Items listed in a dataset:

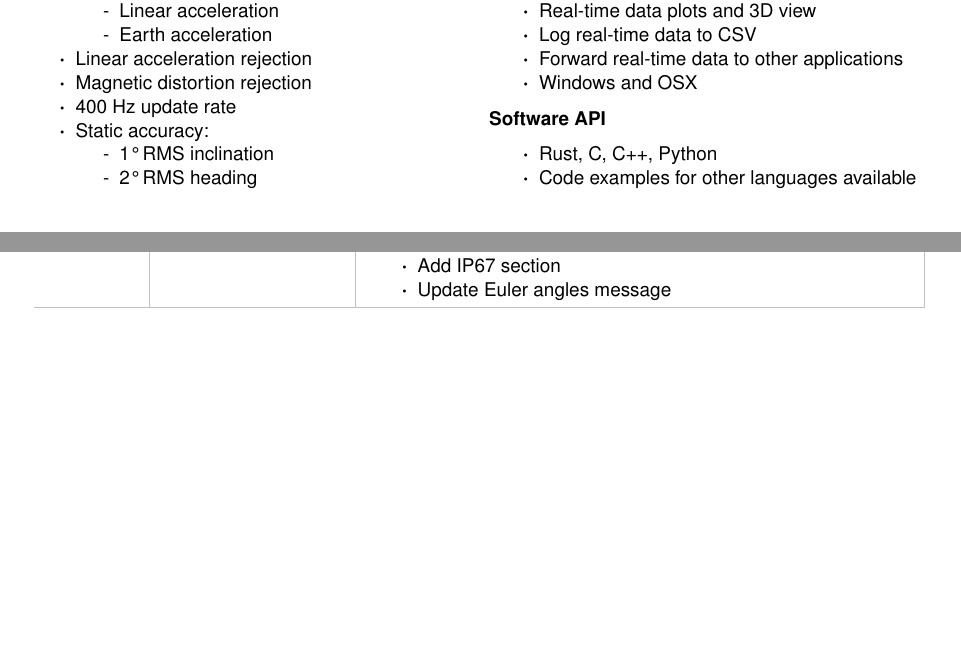
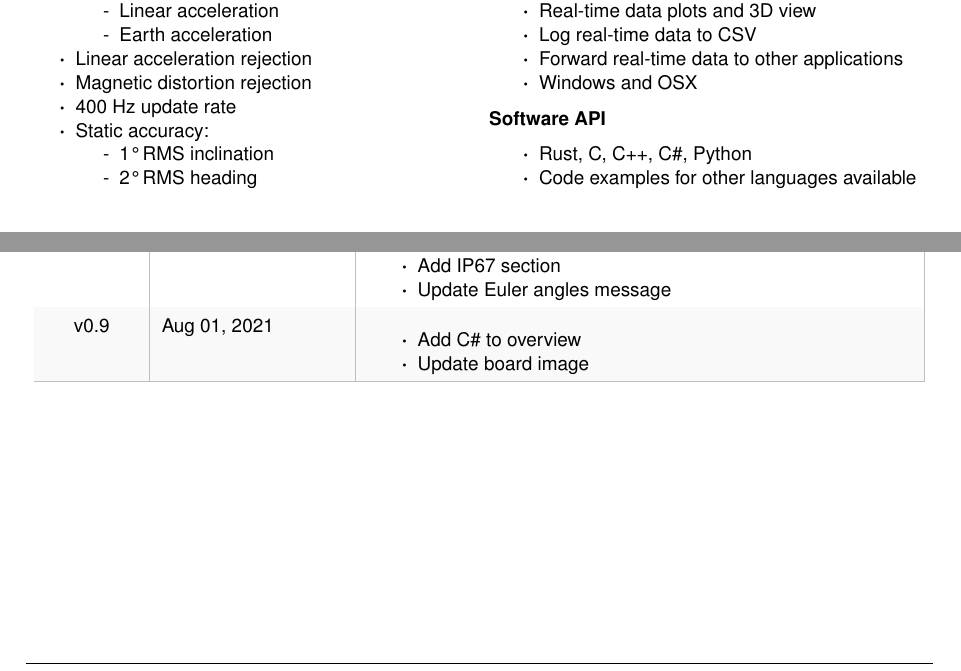
Before and after one commit to xioTechnologies/x-IMU3-User-Manual, a LaTeX document (main.tex, which reads Sections/overview.tex, documentVersionHistory.tex): two parts of pages 5 and 48 of 49, joined at a grey line, cut so that both start at the same text, the shorter picture padded with empty space. Compiled offline with pdfLaTeX.

Commit message:
Add C# to overview and update board image

```diff
--- a/Sections/overview.tex
+++ b/Sections/overview.tex
@@ -101,7 +101,7 @@ The x-IMU3 is x-io Technologies' third generation \ac{IMU}.  It is a high-perfor
 
 \textbf{Software \acs{API}}
 \begin{itemize}[nolistsep]
-    \item Rust, C, C++, Python
+    \item Rust, C, C++, C\#, Python
     \item Code examples for other languages available
 \end{itemize}
 
--- a/documentVersionHistory.tex
+++ b/documentVersionHistory.tex
@@ -61,6 +61,11 @@
 			\item Add \ac{IP67} section
 			\item Update Euler angles message
         \end{itemize}\\
+        v0.9 & Aug 01, 2021 &
+        \begin{itemize}
+			\item Add C\# to overview
+			\item Update board image
+        \end{itemize}\\
         \arrayrulecolor{gray!50}\hline
     \end{longtable}
 \endgroup
--- a/main.tex
+++ b/main.tex
@@ -44,7 +44,7 @@
 
 \author{x-io Technologies}
 \title{x-IMU3 User Manual}
-\newcommand{\version}{v0.8}
+\newcommand{\version}{v0.9}
 \date{\today}
 
 \begin{document}
```
Also changed, not shown: Images/board.png.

WORK ITEM.
Your reply should be the entries above, repeated exactly and free of pictures.

EXERCISE RESPONSE.
Before and after one commit to xioTechnologies/x-IMU3-User-Manual, a LaTeX document (main.tex, which reads Sections/overview.tex, documentVersionHistory.tex): two parts of pages 5 and 48 of 49, joined at a grey line, cut so that both start at the same text, the shorter picture padded with empty space. Compiled offline with pdfLaTeX.

Commit message:
Add C# to overview and update board image

```diff
--- a/Sections/overview.tex
+++ b/Sections/overview.tex
@@ -101,7 +101,7 @@ The x-IMU3 is x-io Technologies' third generation \ac{IMU}.  It is a high-perfor
 
 \textbf{Software \acs{API}}
 \begin{itemize}[nolistsep]
-    \item Rust, C, C++, Python
+    \item Rust, C, C++, C\#, Python
     \item Code examples for other languages available
 \end{itemize}
 
--- a/documentVersionHistory.tex
+++ b/documentVersionHistory.tex
@@ -61,6 +61,11 @@
 			\item Add \ac{IP67} section
 			\item Update Euler angles message
         \end{itemize}\\
+        v0.9 & Aug 01, 2021 &
+        \begin{itemize}
+			\item Add C\# to overview
+			\item Update board image
+        \end{itemize}\\
         \arrayrulecolor{gray!50}\hline
     \end{longtable}
 \endgroup
--- a/main.tex
+++ b/main.tex
@@ -44,7 +44,7 @@
 
 \author{x-io Technologies}
 \title{x-IMU3 User Manual}
-\newcommand{\version}{v0.8}
+\newcommand{\version}{v0.9}
 \date{\today}
 
 \begin{document}
```
Also changed, not shown: Images/board.png.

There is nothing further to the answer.